Copy every line in the records below that contains the word "visit".

* * * * *

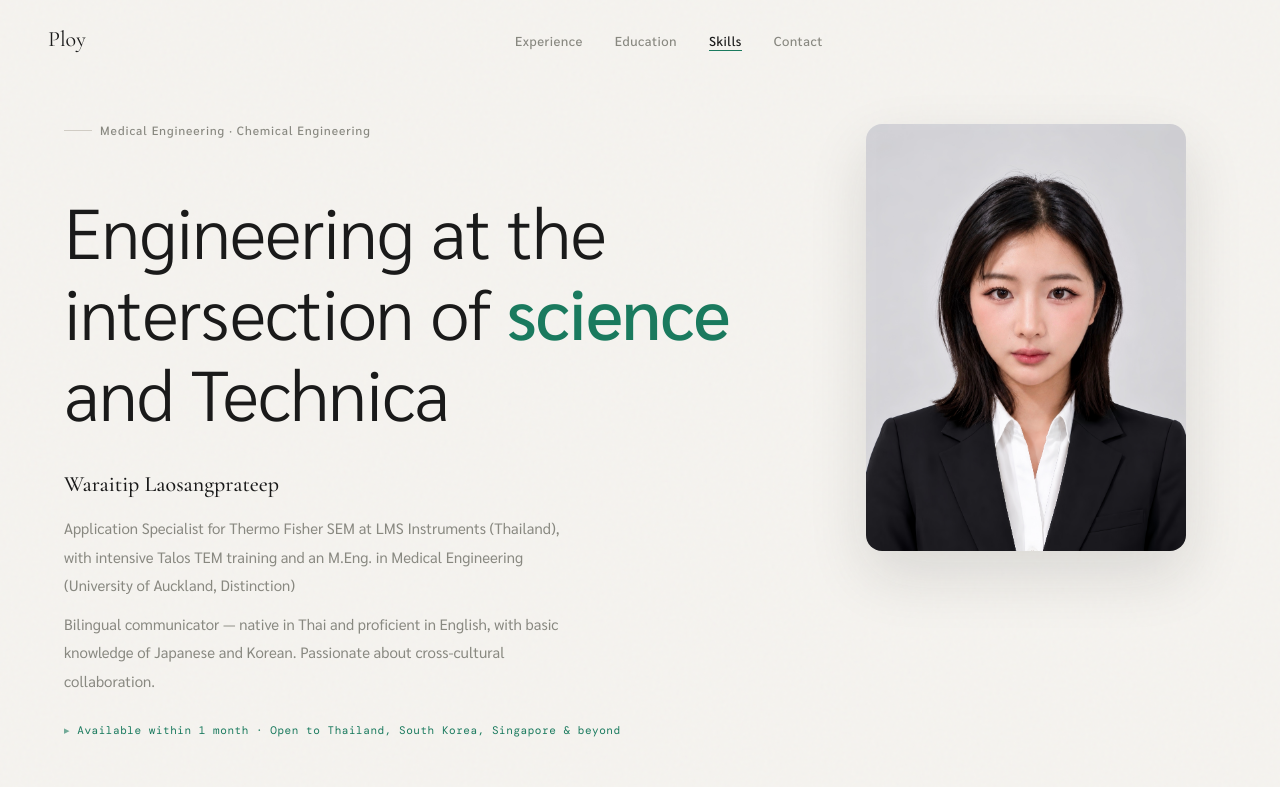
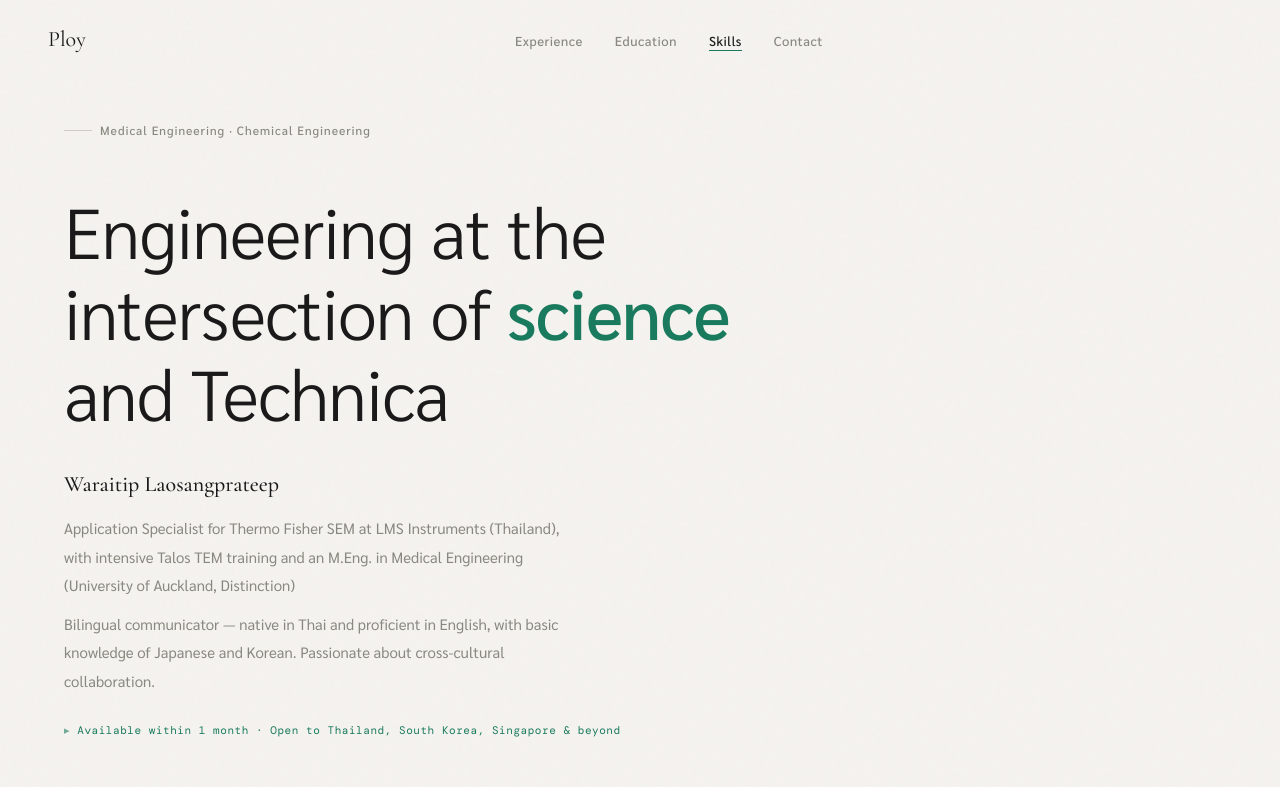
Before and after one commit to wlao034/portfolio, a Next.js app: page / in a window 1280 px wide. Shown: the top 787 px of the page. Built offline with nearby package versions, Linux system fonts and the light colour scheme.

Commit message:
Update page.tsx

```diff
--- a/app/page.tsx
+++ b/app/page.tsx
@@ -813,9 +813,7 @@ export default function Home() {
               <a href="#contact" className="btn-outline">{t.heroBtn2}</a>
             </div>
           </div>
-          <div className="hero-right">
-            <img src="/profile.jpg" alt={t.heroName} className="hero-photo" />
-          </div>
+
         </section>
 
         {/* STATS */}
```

* * * * *

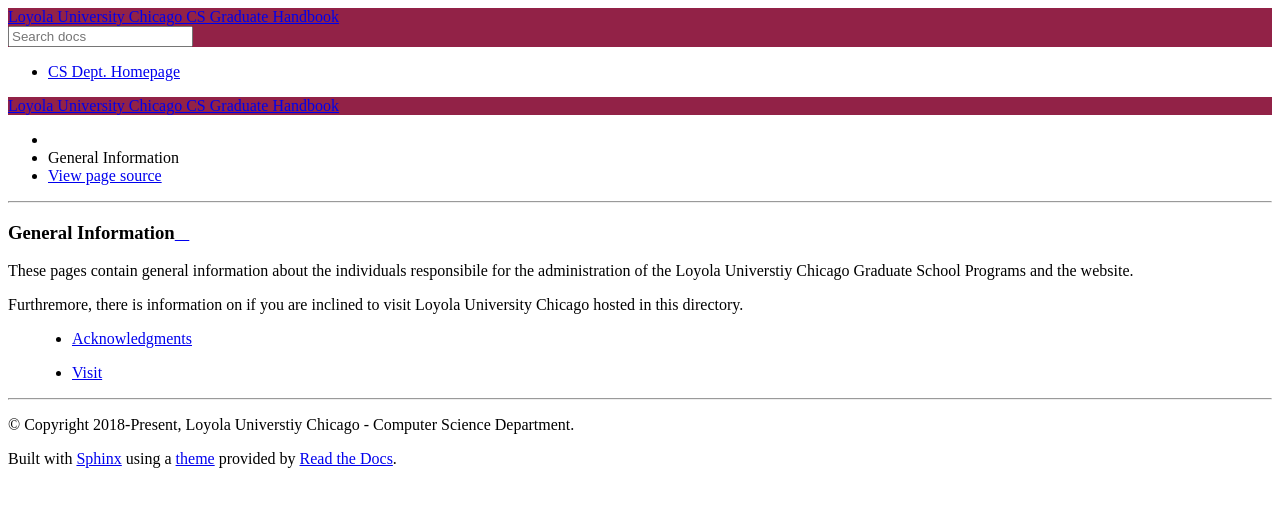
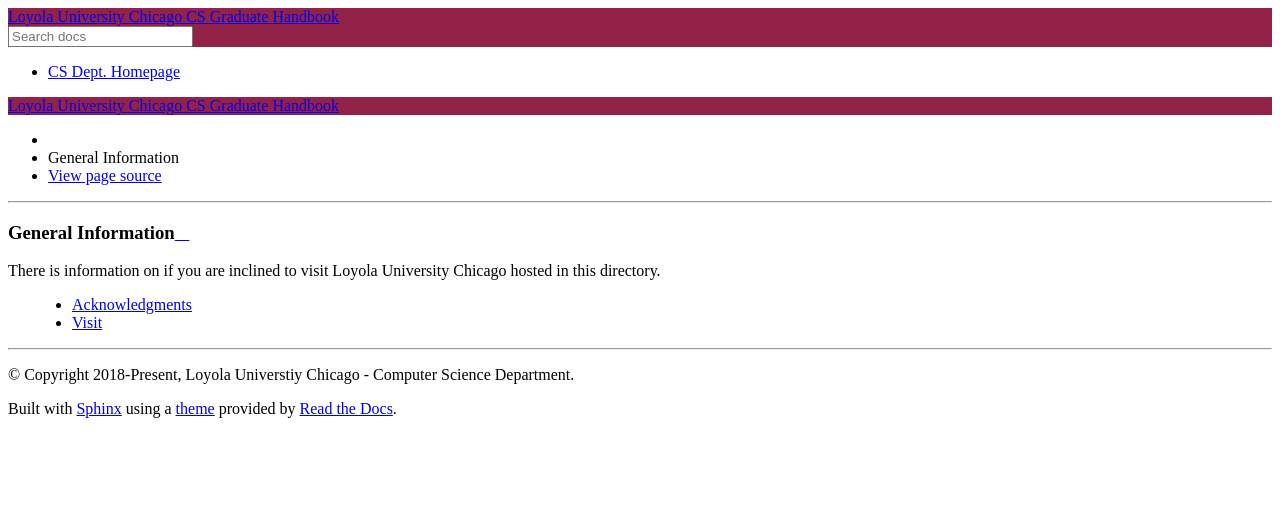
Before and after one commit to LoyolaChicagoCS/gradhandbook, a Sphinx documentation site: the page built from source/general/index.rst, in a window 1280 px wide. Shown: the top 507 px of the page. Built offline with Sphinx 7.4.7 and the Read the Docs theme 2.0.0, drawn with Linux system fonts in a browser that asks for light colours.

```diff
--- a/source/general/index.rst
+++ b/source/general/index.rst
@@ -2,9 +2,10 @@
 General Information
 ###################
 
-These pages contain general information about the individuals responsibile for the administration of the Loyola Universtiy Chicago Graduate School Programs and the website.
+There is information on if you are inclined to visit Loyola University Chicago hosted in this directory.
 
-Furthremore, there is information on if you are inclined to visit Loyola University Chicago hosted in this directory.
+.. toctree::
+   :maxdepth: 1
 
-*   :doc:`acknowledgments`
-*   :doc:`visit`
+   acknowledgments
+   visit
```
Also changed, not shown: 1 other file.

* * * * *

> RESPONSE TO THIS EXERCISE:
+There is information on if you are inclined to visit Loyola University Chicago hosted in this directory.
-Furthremore, there is information on if you are inclined to visit Loyola University Chicago hosted in this directory.
-*   :doc:`visit`
+   visit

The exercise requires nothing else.